How to Clean a Car Interior

How to Clean a Car Interior

How to clean the interior of a car interior varies depending on the surface, and car interiors can comprise many different materials, each with their own special cleaning methods. We intend to give you a guide on how to effectively and quickly clean a range of car interior surfaces with the fewest items possible.

Car interiors comprise a a myriad of surfaces including plastics, upholstery, leather, glass & rubber.

Remember that anything that touches your hands can end up on your steering wheel, dashboard controls, hand-brake and gear stick. Anything in the air, such as pollution and pollen, can end up embedded in upholstery or coating your dashboard in layers. Therefore, it is important to regularly clean it, so read on to find out how to clean a car interior quickly and efficiently. Our cleaning solution is eco-friendly and helps kill bugs too.

It’s All About the Right Tools

When it comes to how to clean the car interior, you need to have the right tools.
Things to grab:

  • Vacuum Cleaner + attachments
  • Lint-Free Cloths
  • Eco-friendly Glass cleaner (see below!), water, or your favourite window/surface cleaner

Portable vacuums are great, but you will need to spend quite a lot of money to get one powerful enough. Grab your crevice tool (some manufacturers do flexible ones), dusting brush, and upholstery/stair cleaner. If you have pet hairs to contend with, a spinning brush tool is a huge time saver.

You can make your own home-made, eco-friendly glass cleaner by mixing equal parts of white vinegar and water (try to use distilled or filtered), as well a dozen or so drops of essential oils for the smell. Pop this mixture into a spray bottle, shake, and keep it handy to use all around your home!

Wait, vinegar? Yes – it’s worth it. As well as cutting through grease, vinegar is a great disinfectant. Cars can harbour a lot of germs and bacteria, so this solution is a kind of one-for-all that you can also use for the plastics.

Let’s get started…

How to Clean a Car Interior

Textile Upholstery

Just match the correct vacuum tool for the job, and remember to plug in the machine and turn it on. Use a “stair tool”, or better yet a spinning brush tool, for the upholstery, and starting with the headrests, work your way down.

The floor needs to be the last thing you vacuum, but a handy thing to do (if you have a full-size vacuum cleaner) is to remove the floor mats and use the larger main vacuum floor tool on them. This also gives you a chance to vacuum under the mats and removing those little stones that can increase the wear-and-tear.

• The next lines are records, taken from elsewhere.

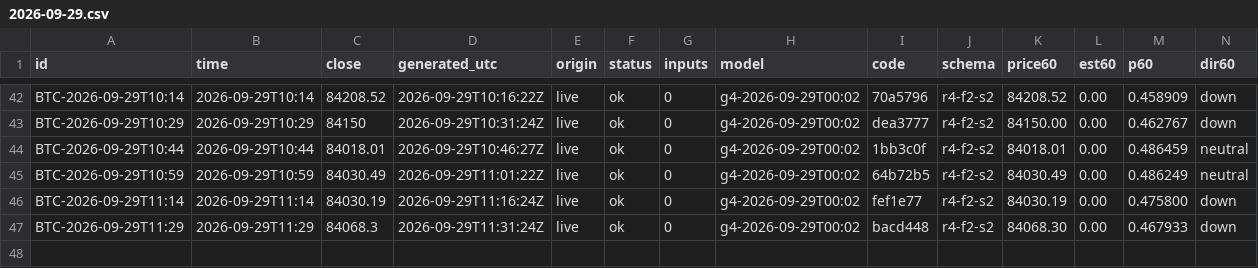
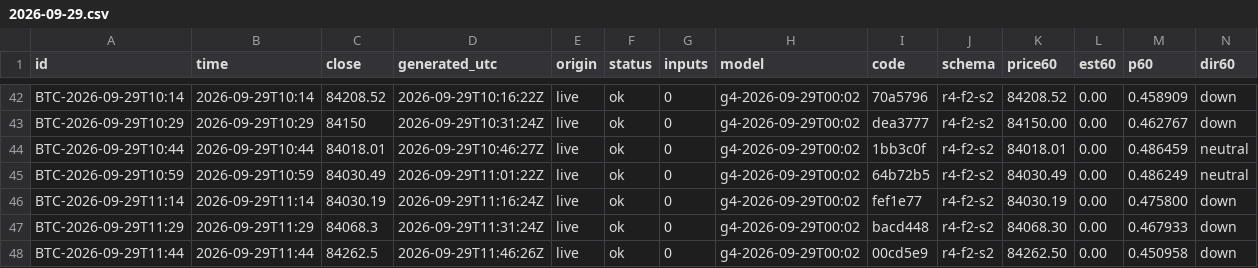
Before and after one commit to omidabduli/bitcoin-self-improving-prediction, a CSV file: data/predictions/2026-09-29.csv, drawn as a sheet; only a part is shown, gaps mark what is left out; rows hold the shown columns only; the diff names each change by its address in the sheet, - before the commit and + after, or states it on an @@ line.

```diff
--- a/data/predictions/2026-09-29.csv
+++ b/data/predictions/2026-09-29.csv
+row 48: BTC-2026-09-29T11:44 | 2026-09-29T11:44 | 84262.5 | 2026-09-29T11:46:26Z | live | ok | 0 | g4-2026-09-29T00:02 | 00cd5e9 | r4-f2-s2 | 84262.50 | 0.00 | 0.450958 | down
```
Also changed, not shown: 3 other files.
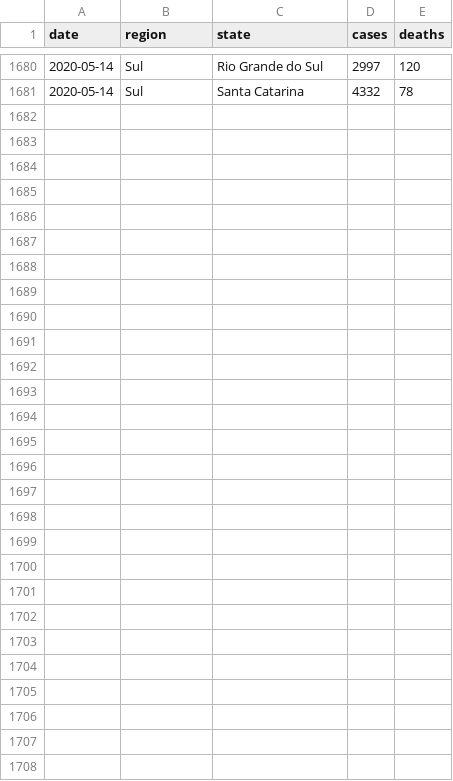
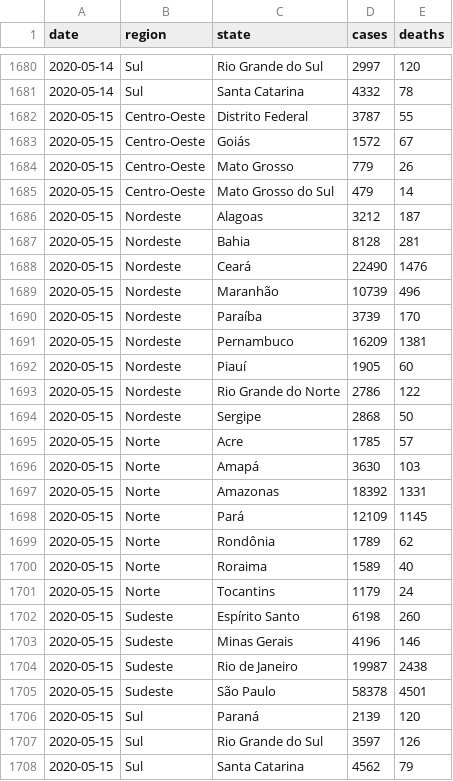
Before and after one commit to x-cohen/corona_virus_manaus, a CSV file: data/brazil_covid19.csv, drawn as a sheet; only a part is shown, gaps mark what is left out.

```diff
--- a/data/brazil_covid19.csv
+++ b/data/brazil_covid19.csv
@@ -1681 +1681,28 @@ date,region,state,cases,deaths
 2020-05-14,Sul,Santa Catarina,4332,78
+2020-05-15,Centro-Oeste,Distrito Federal,3787,55
+2020-05-15,Centro-Oeste,Goiás,1572,67
+2020-05-15,Centro-Oeste,Mato Grosso,779,26
+2020-05-15,Centro-Oeste,Mato Grosso do Sul,479,14
+2020-05-15,Nordeste,Alagoas,3212,187
+2020-05-15,Nordeste,Bahia,8128,281
+2020-05-15,Nordeste,Ceará,22490,1476
+2020-05-15,Nordeste,Maranhão,10739,496
+2020-05-15,Nordeste,Paraíba,3739,170
+2020-05-15,Nordeste,Pernambuco,16209,1381
+2020-05-15,Nordeste,Piauí,1905,60
+2020-05-15,Nordeste,Rio Grande do Norte,2786,122
+2020-05-15,Nordeste,Sergipe,2868,50
+2020-05-15,Norte,Acre,1785,57
+2020-05-15,Norte,Amapá,3630,103
+2020-05-15,Norte,Amazonas,18392,1331
+2020-05-15,Norte,Pará,12109,1145
+2020-05-15,Norte,Rondônia,1789,62
+2020-05-15,Norte,Roraima,1589,40
+2020-05-15,Norte,Tocantins,1179,24
+2020-05-15,Sudeste,Espírito Santo,6198,260
+2020-05-15,Sudeste,Minas Gerais,4196,146
+2020-05-15,Sudeste,Rio de Janeiro,19987,2438
+2020-05-15,Sudeste,São Paulo,58378,4501
+2020-05-15,Sul,Paraná,2139,120
+2020-05-15,Sul,Rio Grande do Sul,3597,126
+2020-05-15,Sul,Santa Catarina,4562,79
```
Also changed, not shown: data/brazil_covid19_macro.csv, dataset.csv, 5 other files.
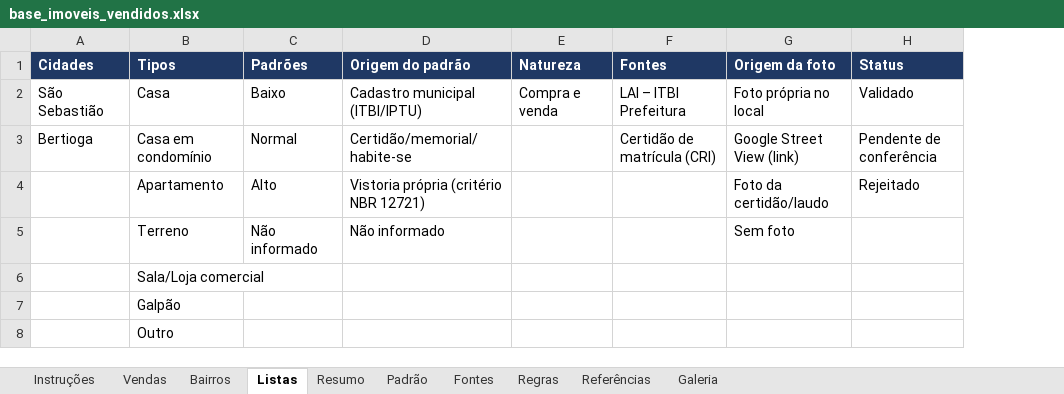
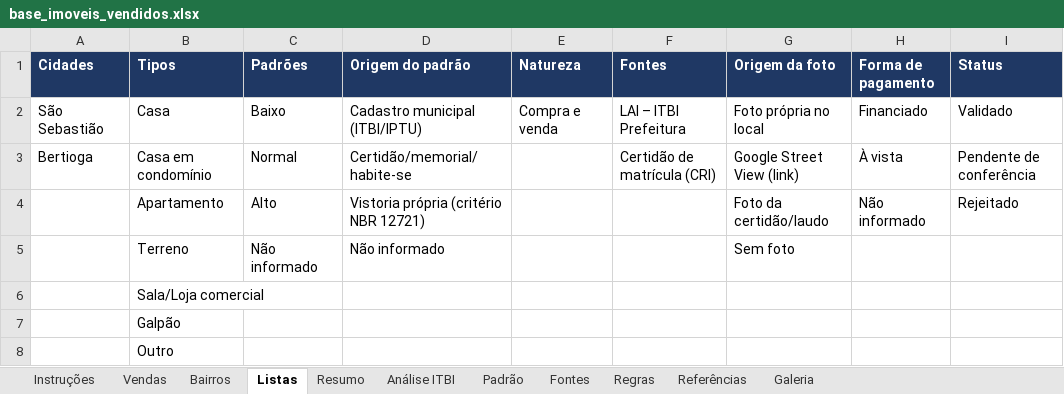
Before and after one commit to ViniciusSantanaNeves/ViniciusSantanaNeves, an Excel workbook: base-imoveis-litoral/base_imoveis_vendidos.xlsx, sheet Listas, drawn as a sheet; values as stored, in another font and other column widths than the file's, no borders; the diff names each change by its address in the sheet, - before the commit and + after, or states it on an @@ line.

```diff
--- a/base-imoveis-litoral/base_imoveis_vendidos.xlsx (sheet Listas)
+++ b/base-imoveis-litoral/base_imoveis_vendidos.xlsx (sheet Listas)
+sheet tab: Análise ITBI
+column H (Forma de pagamento), rows 2-4: Financiado | À vista | Não informado
```
Also changed, not shown: sheet Resumo, sheet Vendas, sheet Instruções, sheet Regras, 10 other files.
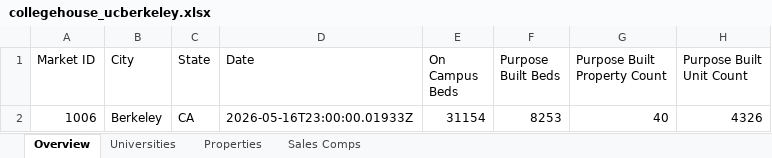
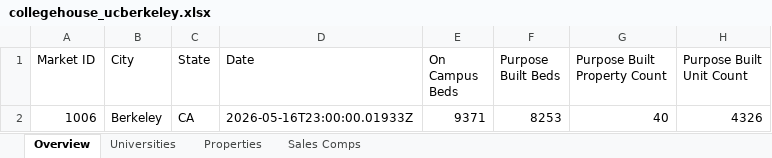
Before and after one commit to JesseBeechwood/p4-housing-model, an Excel workbook: collegehouse_ucberkeley.xlsx, sheet Overview, drawn as a sheet; only a part is shown; values as stored, in another font and other column widths than the file's, no borders; the diff names each change by its address in the sheet, - before the commit and + after, or states it on an @@ line.

```diff
--- a/collegehouse_ucberkeley.xlsx (sheet Overview)
+++ b/collegehouse_ucberkeley.xlsx (sheet Overview)
-E2 (On Campus Beds): 31154
+E2 (On Campus Beds): 9371
```
Also changed, not shown: sheet Universities.
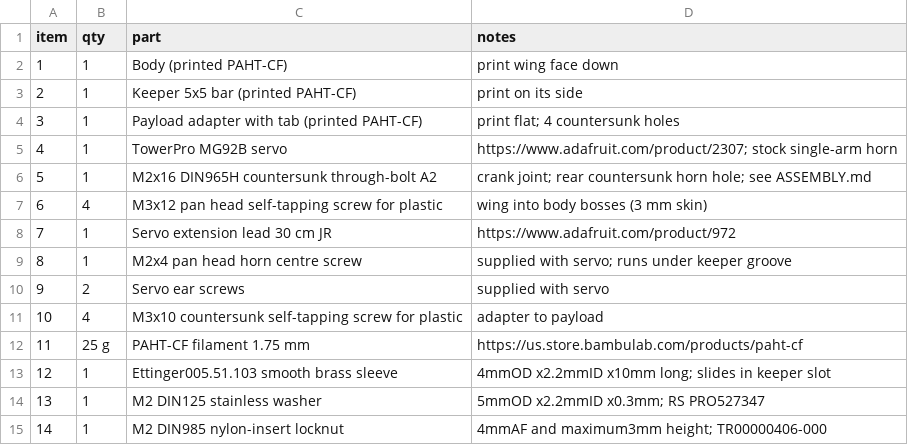
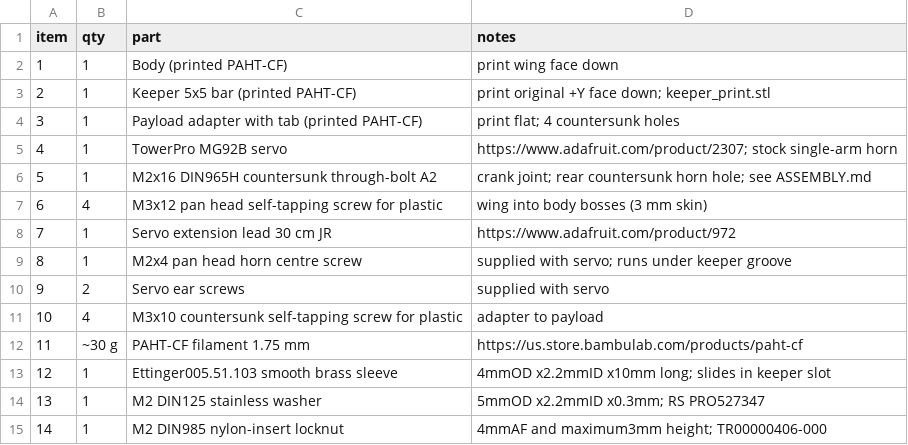
Before and after one commit to the-Drunken-coder/n2-modular-hardpoint, a CSV file: project/designs/r5/bom.csv, drawn as a sheet.

Commit message:
Define and verify R5 print orientation, process and inspection evidence (#23)
* fix(r5): clear complete servo gland and provide continuous lead route

* fix(r5): reinforce lower tab root against the declared jam allowable

* fix(r5): define 5 V interface and calibrated servo bench controls

* fix(r5): preserve loaded keeper clearance across inspected guide poses

* fix(r5): verify inspected fit bounds including pin-slot play

* fix(r5): apply and audit the full structural proof load

* fix(r5): retain crank pin, bound coupled travel and preserve mounting bosses

* docs(r5): synchronize the overview release endpoint limit

* fix(r5): export oriented print parts and define a traceable first-article process

* docs(r5): inspect the absolute tab float and keeper length used by the fit bounds

---------

Co-authored-by: the-Drunken-coder <183743141+the-Drunken-coder@users.noreply.github.com>

```diff
--- a/project/designs/r5/bom.csv
+++ b/project/designs/r5/bom.csv
@@ -2,3 +2,3 @@ item,qty,part,notes
 1,1,Body (printed PAHT-CF),print wing face down
-2,1,Keeper 5x5 bar (printed PAHT-CF),print on its side
+2,1,Keeper 5x5 bar (printed PAHT-CF),print original +Y face down; keeper_print.stl
 3,1,Payload adapter with tab (printed PAHT-CF),print flat; 4 countersunk holes
@@ -11,3 +11,3 @@ item,qty,part,notes
 10,4,M3x10 countersunk self-tapping screw for plastic,adapter to payload
-11,25 g,PAHT-CF filament 1.75 mm,https://us.store.bambulab.com/products/paht-cf
+11,~30 g,PAHT-CF filament 1.75 mm,https://us.store.bambulab.com/products/paht-cf
 12,1,Ettinger005.51.103 smooth brass sleeve,4mmOD x2.2mmID x10mm long; slides in keeper slot
```
Also changed, not shown: 7 other files.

Take your Eco-Friendly Glass cleaner, spray it onto the surface and give it a wipe! Circular motions are best, and your lint-free cloth will not leave irritating fibres over your otherwise clean surface.

Plastic Dashboard

Important: – If you have leather or wood veneers, then swap out your home-made window cleaner solution for water, or better yet, a specialist cleaner or polish that contains the oils that properly maintain the leather or veneer surface.

Spray your window cleaning solution directly onto your cleaning cloth liberally, and wipe with circular motions. If you collect a lot of dust on one side of the cloth, just fold it in on itself so the dust is contained and not spread.

Use small circular motions and keep your lint-free cloth nice and damp. For stubborn areas, use a bit more cleaning solution and leave it for 30 seconds.

Don’t forget your handbrake and gearstick – these harbour as much bacteria as your steering wheel. Now clean the side windows, handles and other hard parts of the car’s interior.

Final Notes & Special Surfaces

If you have leather surfaces, you could refer to our guide on cleaning leather sofas or white leather.

We hope you have enjoyed our guide and that your car interior will soon be spotless. Remember to clean your car regularly to keep it in the best condition – and remember – the more regularly you clean it, the quicker the cleaning will be!